Today I read an essay from the editors of n+1 called “Revolt of the Elites” What I found interesting – aside from its compelling and balanced analysis of the anti-intellectual climate in America today – was its mention of the practice of articulate language and analysis as a marker for those who are most often dismissed by the political right as being out of touch with the “real world.”
You know the story: liberal universities under the control of elitist, intellectual professors are not only indoctrinating our young people into a culture of politically correct ideology, they are also corrupting government policy, the constitution, and nearly every other traditional American institution in their quest for a one world socialist government. Or something to that effect.
As if a life of intense study, competitive discourse, intellectual discipline, and the ability to express insightful, hard-earned perspectives on relevant issues specific to a field of academic study somehow disqualifies a person when it comes to debating serious political issues. Or, from a different angle, as if people of immense wealth, power, or economic influence were more in tune with the daily lives of ordinary people.
In other words, the boogey man is not the guy who outsourced your place of employment, started a war, or received a multi-million dollar bonus after collapsing the economy. Instead, s/he has a PhD in the social sciences and s/he’s out to get you.
But, all sarcasm aside, here’s a few excerpts and a link to the article:
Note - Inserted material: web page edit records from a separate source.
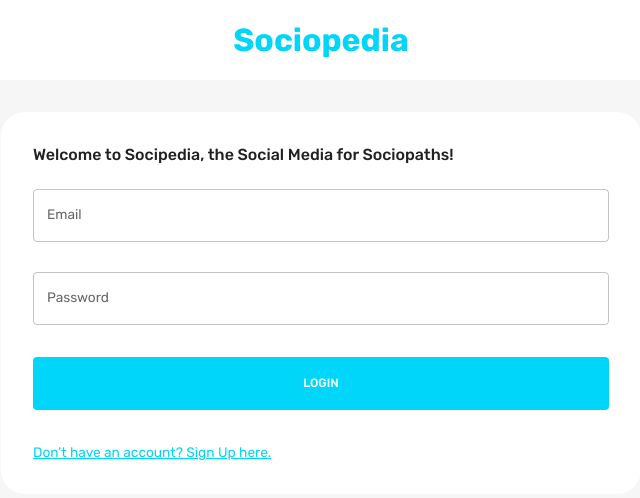
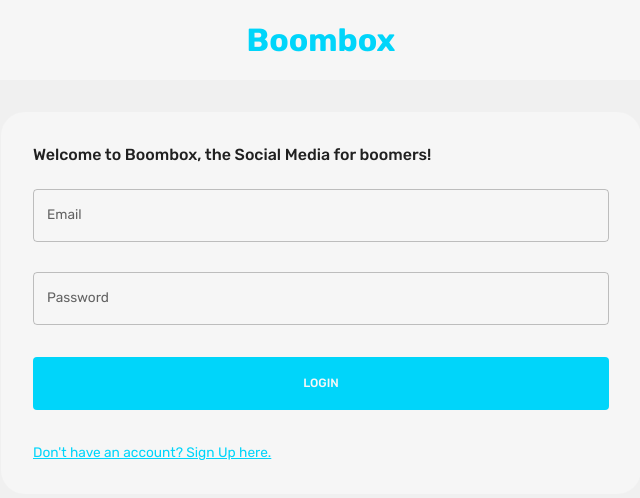
Before and after one commit to bing-me/boombox, a React (Create React App) app in the folder client/: page / in a window 1280 px wide. Shown: the top 498 px of the page, without its empty margins (319-959 px from the left). Built offline with nearby package versions, Linux system fonts and the light colour scheme.

Commit message:
adjusted basic styling

```diff
--- a/client/src/App.js
+++ b/client/src/App.js
@@ -25,7 +25,7 @@ function App() {
               element={isAuth ? <HomePage /> : <Navigate to="/" />}
             />
             <Route
-              path="/profile:userId"
+              path="/profile/:userId"
               element={isAuth ? <ProfilePage /> : <Navigate to="/" />}
             />
           </Routes>
--- a/client/src/components/WidgetWrapper.jsx
+++ b/client/src/components/WidgetWrapper.jsx
@@ -5,6 +5,7 @@ const WidgetWrapper = styled(Box)(({ theme }) => ({
   padding: "1.5rem 1.5rem 0.75rem 1.5rem",
   backgroundColor: theme.palette.background.alt,
   borderRadius: "0.75rem",
+  minWidth: "275px",
 }));
 
 export default WidgetWrapper;
--- a/client/src/scenes/homePage/index.jsx
+++ b/client/src/scenes/homePage/index.jsx
@@ -16,12 +16,14 @@ const HomePage = () => {
       <Navbar />
       <Box
         width="100%"
+        maxWidth="1600px"
+        margin="0 auto"
         padding="2rem 6%"
         display={isNonMobileScreens ? "flex" : "block"}
         gap="0.5rem"
         justifyContent="space-between"
       >
-        <Box FlexBasis={isNonMobileScreens ? "26%" : undefined}>
+        <Box maxWidth="350px" FlexBasis={isNonMobileScreens ? "26%" : undefined}>
           <UserWidget userId={_id} picturePath={picturePath} />
         </Box>
         <Box
@@ -32,7 +34,7 @@ const HomePage = () => {
           <PostsWidget userId={_id} />
         </Box>
         {isNonMobileScreens && (
-          <Box flexBasis="26%">
+          <Box maxWidth="350px" flexBasis="26%">
             <AdvertWidget />
             <Box m="2rem 0" />
             <FriendListWidget userId={_id} />
--- a/client/src/scenes/loginPage/index.jsx
+++ b/client/src/scenes/loginPage/index.jsx
@@ -13,7 +13,7 @@ const LoginPage = () => {
         textAlign="center"
       >
         <Typography fontWeight="bold" fontSize="32px" color="primary">
-          Sociopedia
+          Boombox
         </Typography>
       </Box>
 
@@ -25,7 +25,7 @@ const LoginPage = () => {
         backgroundColor={theme.palette.background.alt}
       >
         <Typography fontWeight="500" variant="h5" sx={{ mb: "1.5rem" }}>
-          Welcome to Socipedia, the Social Media for Sociopaths!
+          Welcome to Boombox, the Social Media for boomers!
         </Typography>
         <Form />
       </Box>
--- a/client/src/scenes/navbar/index.jsx
+++ b/client/src/scenes/navbar/index.jsx
@@ -57,14 +57,17 @@ const Navbar = () => {
             },
           }}
         >
-          Sociopedia
+          Boombox
         </Typography>
+        </FlexBetween>
+
         {isNonMobileScreens && (
           <FlexBetween
             backgroundColor={neutralLight}
-            borderRadius="9px"
+            borderRadius="18px"
             gap="3rem"
             padding="0.1rem 1.5rem"
+            minWidth="400px"
           >
             <InputBase placeholder="Search..." />
             <IconButton>
@@ -72,7 +75,6 @@ const Navbar = () => {
             </IconButton>
           </FlexBetween>
         )}
-      </FlexBetween>
 
       {/* DESKTOP NAV */}
       {isNonMobileScreens ? (
--- a/client/src/scenes/profilePage/index.jsx
+++ b/client/src/scenes/profilePage/index.jsx
@@ -34,18 +34,20 @@ const ProfilePage = () => {
       <Navbar />
       <Box
         width="100%"
+        maxWidth="1600px"
+        margin="0 auto"
         padding="2rem 6%"
         display={isNonMobileScreens ? "flex" : "block"}
         gap="2rem"
         justifyContent="center"
       >
-        <Box flexBasis={isNonMobileScreens ? "26%" : undefined}>
+        <Box maxWidth="350px" flexBasis={isNonMobileScreens ? "26%" : undefined}>
           <UserWidget userId={userId} picturePath={user.picturePath} />
           <Box m="2rem 0" />
           <FriendListWidget userId={userId} />
         </Box>
         <Box
-          flexBasis={isNonMobileScreens ? "42%" : undefined}
+          flexBasis={isNonMobileScreens ? "62%" : undefined}
           mt={isNonMobileScreens ? undefined : "2rem"}
         >
           <MyPostWidget picturePath={user.picturePath} />
--- a/client/src/scenes/widgets/MyPostWidget.jsx
+++ b/client/src/scenes/widgets/MyPostWidget.jsx
@@ -1,10 +1,9 @@
 import {
   EditOutlined,
   DeleteOutlined,
-  AttachFileOutlined,
-  GifBoxOutlined,
   ImageOutlined,
-  MicOutlined,
+  VideocamOutlined,
+  InsertEmoticonOutlined,
   MoreHorizOutlined,
 } from "@mui/icons-material";
 import {
@@ -36,6 +35,7 @@ const MyPostWidget = ({ picturePath }) => {
   const isNonMobileScreens = useMediaQuery("(min-width: 1000px)");
   const mediumMain = palette.neutral.mediumMain;
   const medium = palette.neutral.medium;
+  const primaryLight = palette.primary.light;
 
   const handlePost = async () => {
     const formData = new FormData();
@@ -67,6 +67,7 @@ const MyPostWidget = ({ picturePath }) => {
           value={post}
           sx={{
             width: "100%",
+            color: palette.background.main,
             backgroundColor: palette.neutral.light,
             borderRadius: "2rem",
             padding: "1rem 2rem",
@@ -121,31 +122,26 @@ const MyPostWidget = ({ picturePath }) => {
       <Divider sx={{ margin: "1.25rem 0" }} />
 
       <FlexBetween>
-        <FlexBetween gap="0.25rem" onClick={() => setIsImage(!isImage)}>
-          <ImageOutlined sx={{ color: mediumMain }} />
+        <FlexBetween gap="0.25rem" padding="1rem" borderRadius="12px" sx={{ "&:hover": { background: primaryLight } }} onClick={() => setIsImage(!isImage)} >
+          <ImageOutlined sx={{ color: "#45BD62" }} />
           <Typography
             color={mediumMain}
             sx={{ "&:hover": { cursor: "pointer", color: medium } }}
           >
-            Image
+            Photo/video
           </Typography>
         </FlexBetween>
 
         {isNonMobileScreens ? (
           <>
-            <FlexBetween gap="0.25rem">
-              <GifBoxOutlined sx={{ color: mediumMain }} />
-              <Typography color={mediumMain}>Clip</Typography>
+            <FlexBetween gap="0.25rem" padding="1rem" borderRadius="12px" sx={{ "&:hover": { background: primaryLight } }}>
+              <VideocamOutlined sx={{ color: "#F02849" }} />
+              <Typography color={mediumMain}>Live video</Typography>
             </FlexBetween>
 
-            <FlexBetween gap="0.25rem">
-              <AttachFileOutlined sx={{ color: mediumMain }} />
-              <Typography color={mediumMain}>Attachment</Typography>
-            </FlexBetween>
-
-            <FlexBetween gap="0.25rem">
-              <MicOutlined sx={{ color: mediumMain }} />
-              <Typography color={mediumMain}>Audio</Typography>
+            <FlexBetween gap="0.25rem"  padding="1rem" borderRadius="12px" sx={{ "&:hover": { background: primaryLight } }}>
+              <InsertEmoticonOutlined sx={{ color: "#F7B928" }} />
+              <Typography color={mediumMain}>Feeling/activity</Typography>
             </FlexBetween>
           </>
         ) : (
@@ -161,6 +157,10 @@ const MyPostWidget = ({ picturePath }) => {
             color: palette.background.alt,
             backgroundColor: palette.primary.main,
             borderRadius: "3rem",
+            "&:hover": {
+              color: palette.background.alt,
+              backgroundColor: palette.primary.dark,
+             }
           }}
         >
           POST
--- a/client/src/theme.js
+++ b/client/src/theme.js
@@ -39,7 +39,7 @@ export const themeSettings = (mode) => {
         primary: {
           dark: colorTokens.primary[200],
           main: colorTokens.primary[500],
-          light: colorTokens.primary[800]
+          light: colorTokens.primary[700]
         },
         neutral: {
           dark: colorTokens.grey[100],
@@ -50,14 +50,14 @@ export const themeSettings = (mode) => {
         },
         background: {
           default: colorTokens.grey[900],
-          alt: colorTokens.grey[800]
+          alt: colorTokens.grey[700]
         }
       } : {
         // light mode values
         primary: {
           dark: colorTokens.primary[700],
           main: colorTokens.primary[500],
-          light: colorTokens.primary[50]
+          light: colorTokens.primary[200]
         },
         neutral: {
           dark: colorTokens.grey[700],
@@ -67,8 +67,8 @@ export const themeSettings = (mode) => {
           light: colorTokens.grey[50],
         },
         background: {
-          default: colorTokens.grey[10],
-          alt: colorTokens.grey[0]
+          default: colorTokens.grey[50],
+          alt: colorTokens.grey[10]
         },
       }),
     },
```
“Has any concept more completely defined and disfigured public life over the last generation than so-called elitism? Ever since Richard Nixon’s speechwriters pitted a silent majority (later sometimes “the real America”) against the nattering nabobs of negativism (later “tenured radicals,” the “cultural elite,” and so on), American political, aesthetic, and intellectual experience can only be glimpsed through a thickening fog of culture war. And the fog, very often, has swirled around a single disreputable term.
“The first thing to note is the migration of the word elite and its cognates away from politics proper and into culture …”
“… Certain varieties of culture — and politics — are much more likely to get branded elitist than others. It’s striking, for instance, how few complaints one hears about the elitism of movie, TV, or pop music production, when these usually require millions of dollars to get off the ground. Equally few protests are uttered about the barriers to entry in running political advertisements. In fact it seems to be especially with reference to basically verbal spheres — spoken or written words addressed to a general audience, and politics as a matter of public debate rather than practical state coercion — that elitism most often comes up …”[Click here to read the whole article]